If I read a packet label and do not know what an ingredient is, I'll put it back.  If there are lists of preservatives, colourants, flavours etc, then I put it back.

In the modern World we have the good fortune to be able to try foods from around the World, and to enjoy foods out of season, but this is not necessarily providing us with the best nutritional value.

Often fruits and vegetables are picked before they are ripe, so they don't spoil before they get to the shops.  The plant therefore hasn't had the opportunity to produce its full nutrient quota.  On route the fruit or vegetable starts to spoil, oxidise, and the nutrient value depletes.  Sometimes they are sprayed with coatings intended to protect them from spoiling, but this is another chemical we can be exposed to and most likely do not need.

Out of season produce can be grown in 'false' environments, so the plant is less hardy as it hasn't been tested by the elements, it may be given manmade fertilisers to help it grow, which again may not be suitable for human metabolism.  The plant may not therefore, be as nutrient rich as a locally grown, in season plant.

My advice is to get to know your local producers and suppliers.  Get to know their methods of farming, fishing, growing. Look to get your basics from trusted sources.  Aim for seasonal, fruits and vegetables.  Set up a small vegetable patch and grow your own, plant a few fruit trees, as there is no greater gift than feeding your family food you have grown, and cooked yourself.

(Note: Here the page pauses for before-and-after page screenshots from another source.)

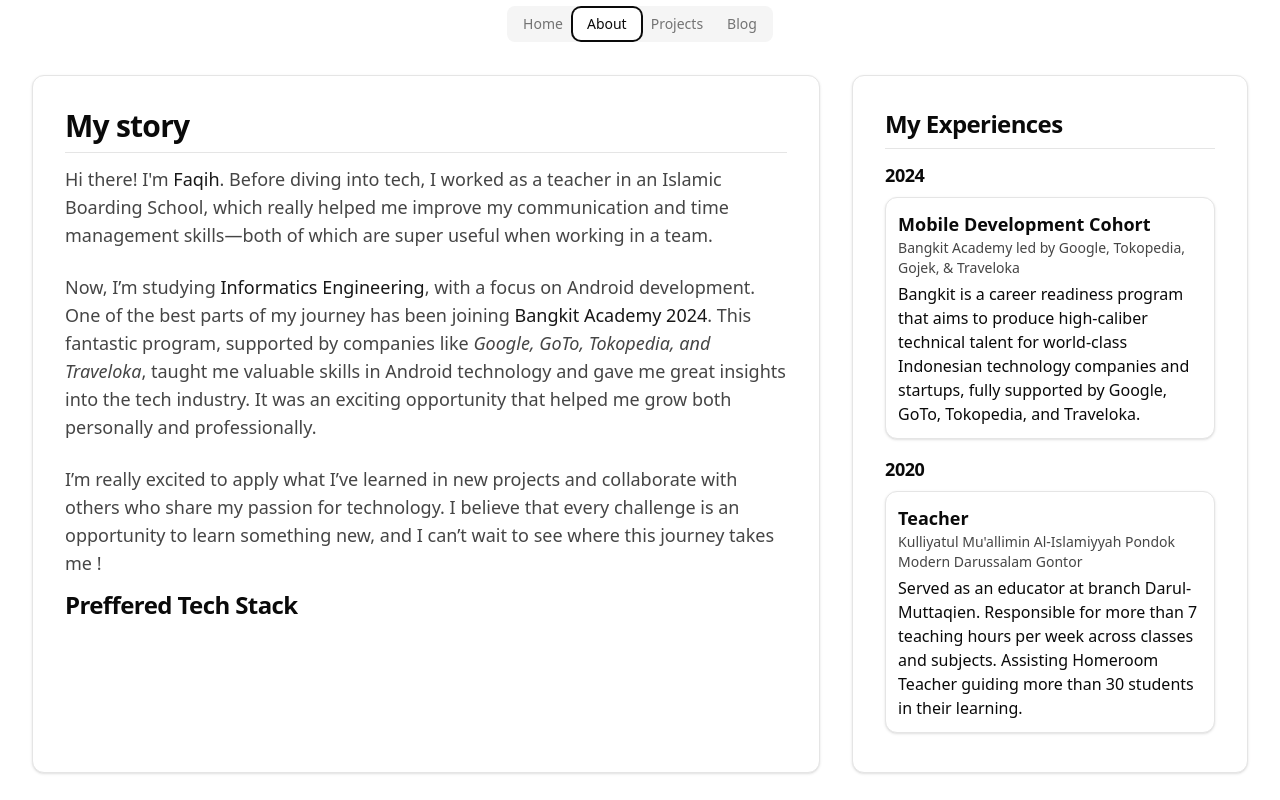
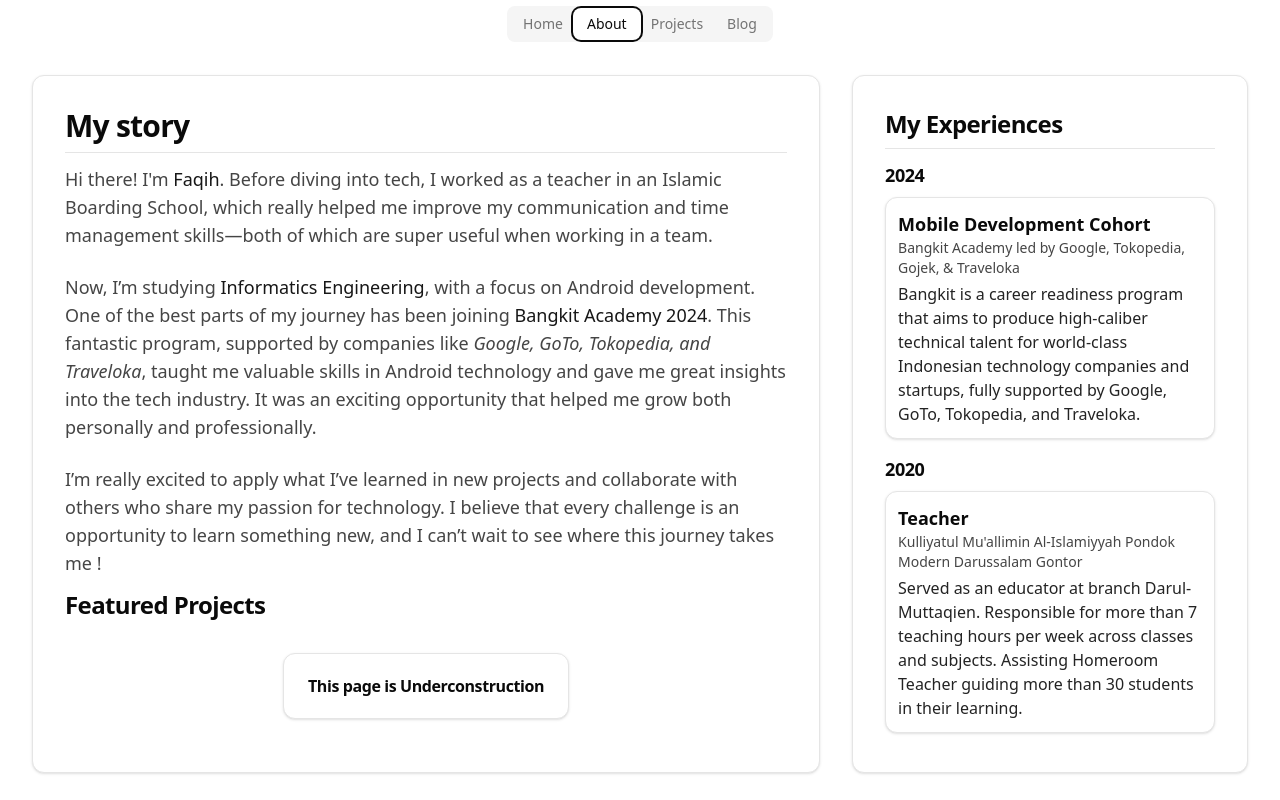
Before and after one commit to FShou/faqih, a React (Vite) app: page / in a window 1280 px wide. Both pictures are taken after a click on the tab "About". Built offline with nearby package versions, Linux system fonts and the light colour scheme.

Commit message:
chore: underconstruction for featured section

```diff
--- a/src/components/experiences.tsx
+++ b/src/components/experiences.tsx
@@ -53,7 +53,7 @@
             <Card className="mb-4 p-3">
               <p className="font-semibold text-lg">{it.position}</p>
               <p className="text-primary/80 text-sm">{it.company}</p>
-              <p className="mt-1 ">{it.description}</p>
+              <p className="mt-1 text-primary/95">{it.description}</p>
             </Card>
           </>
         );
--- a/src/components/ui/underconstruction.tsx
+++ /dev/null
@@ -1,9 +0,0 @@
-import { Card } from "./card";
-
-export default function UnderConstruction() {
-  return(
-  <Card>
-
-    </Card>
-  )
-}
--- a/src/components/underconstruction.tsx
+++ b/src/components/underconstruction.tsx
@@ -7,7 +7,7 @@
 export default function Underconstruction() {
 
   return (
-    <div className="flex justify-center items-center h-svh">
+    <div className="flex justify-center items-center flex-grow">
       <Card className="relative -top-[15%] mx-6">
         <CardHeader>
           <CardTitle >This page is Underconstruction</CardTitle>
--- a/src/routes/_navbar/about.tsx
+++ b/src/routes/_navbar/about.tsx
@@ -1,6 +1,7 @@
 import Experiences from "@/components/experiences";
 import MyStory from "@/components/my-story";
 import { Card } from "@/components/ui/card";
+import Underconstruction from "@/components/underconstruction";
 import { createFileRoute } from "@tanstack/react-router";
 
 export const Route = createFileRoute("/_navbar/about")({
@@ -18,8 +19,13 @@
           </h2>
           <MyStory />
           <h3 className="mt-3 scroll-m-20 text-2xl font-semibold tracking-tight">
-            Preffered Tech Stack
+            Featured Projects
           </h3>
+          <div className="mt-8">
+            {/* TODO */}
+            <Underconstruction />
+          </div>
+
         </Card>
         <Card className="m-2 md:m-4 p-8 basis-1/3">
           <h2 className="border-b pb-2 mb-3 text-2xl font-semibold tracking-tight first:mt-0">
```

But let's come back to reality for a moment.  Life is busy, you don't have time to prepare food, cook it, let alone grow it.   My advice would be to plan ahead to establish the basics, then make the best choices you can within the limitations you experience; from availability to financial.  Our food, after all, represents our life-force.  If we do not provide our bodies with what they need to thrive, then our opportunity to do all the other things we deem important may not be possible.

Why not visit your local farm shop this weekend, include the family, and start your journey towards knowing what to eat with confidence and experience the joy of real food.

Samantha Farmer is a registered nutritional therapist (CNHC & BANT) with a keen interest in womens health, digestive issues and stress management. Her approach is in line with Functional Medicine, which focuses on the client, looking to re-balance all components that lead to optimum health.

For more information, or to contact Samantha, please see her website


Tags: Food, Nutrition, Nutritional Therapy, samantha farmer

Treatments: Nutritional Therapy

Practitioners: Samantha Farmer

The views expressed in these blogs are those of the blog authors and do not necessarily reflect the views of The Bridge Centre for Natural Health.

Looking For a Particular Treatment?

View the full range of treatments that the Bridge Centre provide.

View All Treatments

Recent Posts